Thunderbolt is mostly used in Apple’s computers, though it’s developed and backed by Intel. Ultra-fast and also supporting bi-directional data transfers, Thunderbird continues to be developed, but it probably won’t ever achieve the ubiquity and mainstream adoption that USB has. Like FireWire, it’s more expensive for manufacturers to implement, since additional chips and controllers have to be used.
The most likely challenges for USB going forward are probably wireless technologies that can support what USB does today. That means wireless data transfers, power charging, and connecting of devices. Many options already exist in this area, and they range from cloud services and near field communications, to Bluetooth and Wi-Fi. However, current wireless technologies probably aren’t yet a serious threat to USB simply because of speed: even USB 2.0 is faster and more reliable than many wireless technologies.
And as for power charging, while there are wire-free charging standards being developed, there are many competing technologies and many of these chargers themselves use USB. Given all this, it’s likely that USB-C will dominate the port and connectors landscape in the coming years, just as previous USB types have in the past.
Some concerns have been raised about the smaller design of USB-C and how it could cause the cable to be more fragile in everyday use. Another possible issue is the USB-C standard being somewhat unregulated. The difficulties of regulating the standard has led to poor quality and even dangerous accessories on the market, which have resulted in damage to devices when connected. Amazon, for example, has banned certain USB-C cables from being sold in its stores and specified that only compliant products are sold.

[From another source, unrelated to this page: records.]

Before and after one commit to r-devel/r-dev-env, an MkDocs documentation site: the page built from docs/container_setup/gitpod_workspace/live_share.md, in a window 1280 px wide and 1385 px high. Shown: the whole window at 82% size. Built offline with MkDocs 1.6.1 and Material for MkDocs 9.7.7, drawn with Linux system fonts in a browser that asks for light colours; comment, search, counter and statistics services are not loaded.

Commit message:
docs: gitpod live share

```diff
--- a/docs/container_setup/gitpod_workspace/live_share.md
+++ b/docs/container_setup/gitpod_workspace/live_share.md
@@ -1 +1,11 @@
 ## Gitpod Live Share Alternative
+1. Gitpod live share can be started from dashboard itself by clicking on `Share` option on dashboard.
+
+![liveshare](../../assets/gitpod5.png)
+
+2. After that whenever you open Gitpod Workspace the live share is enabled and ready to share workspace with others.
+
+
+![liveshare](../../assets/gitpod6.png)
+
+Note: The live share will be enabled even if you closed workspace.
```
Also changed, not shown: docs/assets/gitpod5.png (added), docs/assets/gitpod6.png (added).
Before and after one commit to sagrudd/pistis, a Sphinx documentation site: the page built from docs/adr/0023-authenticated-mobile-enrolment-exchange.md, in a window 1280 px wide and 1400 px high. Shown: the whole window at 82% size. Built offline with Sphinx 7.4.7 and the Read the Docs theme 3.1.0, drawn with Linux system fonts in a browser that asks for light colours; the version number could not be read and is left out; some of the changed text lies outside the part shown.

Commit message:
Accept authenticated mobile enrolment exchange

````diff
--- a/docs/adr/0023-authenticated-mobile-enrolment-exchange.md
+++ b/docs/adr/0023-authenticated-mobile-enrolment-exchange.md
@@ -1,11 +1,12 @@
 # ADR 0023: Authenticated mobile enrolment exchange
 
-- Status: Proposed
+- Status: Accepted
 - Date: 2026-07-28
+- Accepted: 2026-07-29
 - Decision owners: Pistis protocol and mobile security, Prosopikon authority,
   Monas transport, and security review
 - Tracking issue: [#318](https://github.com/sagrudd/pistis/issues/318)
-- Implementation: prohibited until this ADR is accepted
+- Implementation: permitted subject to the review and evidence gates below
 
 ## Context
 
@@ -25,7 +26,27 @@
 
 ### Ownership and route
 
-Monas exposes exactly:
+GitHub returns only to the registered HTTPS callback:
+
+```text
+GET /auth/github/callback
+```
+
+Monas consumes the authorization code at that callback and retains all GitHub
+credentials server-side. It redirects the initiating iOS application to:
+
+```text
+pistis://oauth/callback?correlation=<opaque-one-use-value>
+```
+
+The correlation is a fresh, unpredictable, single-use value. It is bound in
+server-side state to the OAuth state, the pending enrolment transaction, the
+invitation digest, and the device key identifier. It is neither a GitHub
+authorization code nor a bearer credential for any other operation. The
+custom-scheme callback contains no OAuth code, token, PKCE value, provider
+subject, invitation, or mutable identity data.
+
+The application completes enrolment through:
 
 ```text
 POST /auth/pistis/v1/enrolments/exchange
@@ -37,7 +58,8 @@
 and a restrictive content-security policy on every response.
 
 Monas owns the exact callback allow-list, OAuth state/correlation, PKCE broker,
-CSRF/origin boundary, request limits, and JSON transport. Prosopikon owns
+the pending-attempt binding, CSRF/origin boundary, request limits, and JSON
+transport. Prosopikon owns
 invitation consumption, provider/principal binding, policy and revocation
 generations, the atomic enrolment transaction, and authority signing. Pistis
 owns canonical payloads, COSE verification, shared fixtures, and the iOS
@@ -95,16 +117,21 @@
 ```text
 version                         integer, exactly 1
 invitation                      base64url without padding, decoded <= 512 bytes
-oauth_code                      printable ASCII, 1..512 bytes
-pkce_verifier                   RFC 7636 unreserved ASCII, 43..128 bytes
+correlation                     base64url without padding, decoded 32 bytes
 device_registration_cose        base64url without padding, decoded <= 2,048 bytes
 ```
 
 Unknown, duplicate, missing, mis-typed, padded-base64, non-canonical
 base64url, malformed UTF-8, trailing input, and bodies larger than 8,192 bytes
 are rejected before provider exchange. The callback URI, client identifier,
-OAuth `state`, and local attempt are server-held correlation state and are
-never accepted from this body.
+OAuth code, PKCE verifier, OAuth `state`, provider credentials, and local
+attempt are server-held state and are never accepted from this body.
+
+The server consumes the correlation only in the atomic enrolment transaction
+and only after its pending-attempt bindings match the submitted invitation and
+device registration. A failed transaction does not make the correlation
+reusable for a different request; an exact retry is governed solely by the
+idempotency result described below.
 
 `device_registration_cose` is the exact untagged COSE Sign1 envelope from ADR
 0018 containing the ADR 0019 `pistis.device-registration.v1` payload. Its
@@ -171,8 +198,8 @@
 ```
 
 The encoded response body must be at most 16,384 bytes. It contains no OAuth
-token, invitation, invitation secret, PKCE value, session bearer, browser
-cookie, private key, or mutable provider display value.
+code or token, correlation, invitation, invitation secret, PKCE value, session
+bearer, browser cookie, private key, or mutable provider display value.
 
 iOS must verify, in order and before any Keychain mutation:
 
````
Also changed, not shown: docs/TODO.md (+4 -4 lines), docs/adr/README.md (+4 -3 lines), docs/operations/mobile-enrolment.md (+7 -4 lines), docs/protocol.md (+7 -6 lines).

The USB-IF has released a new protocol in response to these issues, and it remains to be seen whether the new protocol – one that outlines a way for devices to authenticate USB-C devices or chargers before accepting data or power – will be widely implemented.
If you’re wondering whether you need to go out and buy physical adapters and hubs to allow USB-C-only devices to connect with devices that use earlier versions of USB, the answer is probably not just yet. The widespread adoption of USB-C that will likely take place will happen gradually, so you’ll have plenty of time to switch. And as it is likely to occur incrementally, you’ll probably need to start buying adapters only when you buy a new device and find that it’s not compatible with your other devices.
Similarly, there’s no need to make the presence or absence of USB-C ports a key priority when shopping around for products unless you want to achieve something with your devices that only USB-C can help you achieve. It’s probably the case that larger devices such as computers will include both USB-C and older USB types for a few years more, thereby allowing a gradual transition for consumers. Google’s Chromebook Pixel, for example, features both the new USB-C ports and the older USB types.
Now that you know everything about the upcoming USB-C standard, you’re well prepared for the widespread adoption of this standard that’s likely to occur in the coming years. What’s important to note from all this is that you should be keeping an eye out for the USB version on any new devices you purchase, whether it’s a new smartphone, notebook, or other device. When shopping around, check that cables are included or that you have compatible cables or adapters that you can use. Doing this can help you save time and adjust to the switch to USB-C in the market, which is likely to be gradual.
If you’re looking for a high quality USB-C product, look no further than the range provided by Targus. Our business accessories are designed for the modern worker, featuring everything from stylishly ergonomic laptop shoulder bags to device docking stations and privacy screens.